    Quote Originally Posted by kodiakrain View Post
    Is this really a reason to go with a heavier bullet for 30-06 ?? In your opinions, ??
    In my experience and reading the tests and experiences of others dealing with brush, I'd have to say no. Craig Boddington has done some extensive testing and some real interesting hunting where seemingly unstoppable heavies (470s and like) with heavy bullets and low velocity were deflected considerable distance at close range by brush. I once had a blade of grass 10' from the muzzle push my 300 at least 20' from my steel target at 100 yards.

    At the speeds and weights we're talking there would be little to no difference in "deflection resistance" and I really believe the biggest factor in deflection is rotational velocity imparted by rifling rather than muzzle velocity or bullet weight- kinda like a high speed drill walking when attempting to drill through metal without a starter hole.

    Bottom line- I believe if you're shooting a centerfire rifle through brush the results are gonna be unpredictable...no matter what.

Page 1 of 2 12 LastLast

Bookmarks

Posting Permissions

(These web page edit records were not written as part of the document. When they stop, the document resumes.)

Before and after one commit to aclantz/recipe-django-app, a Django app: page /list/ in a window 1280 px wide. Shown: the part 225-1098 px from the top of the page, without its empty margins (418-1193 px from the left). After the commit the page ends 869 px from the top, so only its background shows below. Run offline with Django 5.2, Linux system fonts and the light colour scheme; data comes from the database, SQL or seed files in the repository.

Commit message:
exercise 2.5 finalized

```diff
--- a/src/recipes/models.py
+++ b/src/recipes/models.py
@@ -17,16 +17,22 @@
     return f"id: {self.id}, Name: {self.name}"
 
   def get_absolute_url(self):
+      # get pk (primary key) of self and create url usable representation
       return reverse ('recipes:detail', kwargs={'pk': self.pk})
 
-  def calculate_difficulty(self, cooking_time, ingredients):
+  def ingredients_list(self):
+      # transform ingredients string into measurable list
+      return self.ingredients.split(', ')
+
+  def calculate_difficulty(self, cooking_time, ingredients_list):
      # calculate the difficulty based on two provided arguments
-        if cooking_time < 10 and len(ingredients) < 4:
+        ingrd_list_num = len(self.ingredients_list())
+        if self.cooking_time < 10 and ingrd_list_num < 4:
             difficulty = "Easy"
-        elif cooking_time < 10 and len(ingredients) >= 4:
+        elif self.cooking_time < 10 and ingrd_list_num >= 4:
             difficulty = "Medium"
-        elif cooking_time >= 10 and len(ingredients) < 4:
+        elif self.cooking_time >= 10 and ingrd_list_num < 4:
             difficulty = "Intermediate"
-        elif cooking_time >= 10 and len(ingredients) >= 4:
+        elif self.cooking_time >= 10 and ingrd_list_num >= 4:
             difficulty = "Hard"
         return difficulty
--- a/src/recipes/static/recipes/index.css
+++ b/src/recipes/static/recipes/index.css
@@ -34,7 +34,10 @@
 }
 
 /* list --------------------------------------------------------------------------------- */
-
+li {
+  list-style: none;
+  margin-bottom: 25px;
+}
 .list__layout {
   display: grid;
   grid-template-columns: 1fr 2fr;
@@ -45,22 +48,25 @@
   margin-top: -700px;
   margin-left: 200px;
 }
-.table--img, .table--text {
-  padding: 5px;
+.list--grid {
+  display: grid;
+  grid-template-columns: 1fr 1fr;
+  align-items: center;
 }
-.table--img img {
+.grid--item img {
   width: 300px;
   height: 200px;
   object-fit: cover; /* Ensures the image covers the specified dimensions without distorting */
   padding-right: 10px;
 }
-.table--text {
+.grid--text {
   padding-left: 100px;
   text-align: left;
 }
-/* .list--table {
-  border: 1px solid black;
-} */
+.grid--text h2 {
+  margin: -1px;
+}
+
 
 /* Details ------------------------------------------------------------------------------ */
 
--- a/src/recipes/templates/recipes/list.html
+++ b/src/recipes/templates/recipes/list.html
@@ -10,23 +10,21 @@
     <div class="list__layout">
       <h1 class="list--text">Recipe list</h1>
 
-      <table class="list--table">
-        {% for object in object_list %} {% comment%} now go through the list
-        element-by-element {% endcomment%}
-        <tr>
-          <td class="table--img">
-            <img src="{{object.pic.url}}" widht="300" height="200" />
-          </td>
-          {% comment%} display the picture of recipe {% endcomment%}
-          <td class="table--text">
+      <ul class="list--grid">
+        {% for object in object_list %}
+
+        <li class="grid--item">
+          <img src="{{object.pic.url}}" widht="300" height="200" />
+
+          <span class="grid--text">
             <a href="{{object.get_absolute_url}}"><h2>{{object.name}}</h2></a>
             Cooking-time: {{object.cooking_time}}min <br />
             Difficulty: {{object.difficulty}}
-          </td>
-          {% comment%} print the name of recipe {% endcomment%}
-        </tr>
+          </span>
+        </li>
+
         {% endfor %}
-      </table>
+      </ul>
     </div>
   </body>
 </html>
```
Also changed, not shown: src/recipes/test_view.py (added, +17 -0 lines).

  • You may not post new threads
  • You may not post replies
  • You may not post attachments
  • You may not edit your posts
  •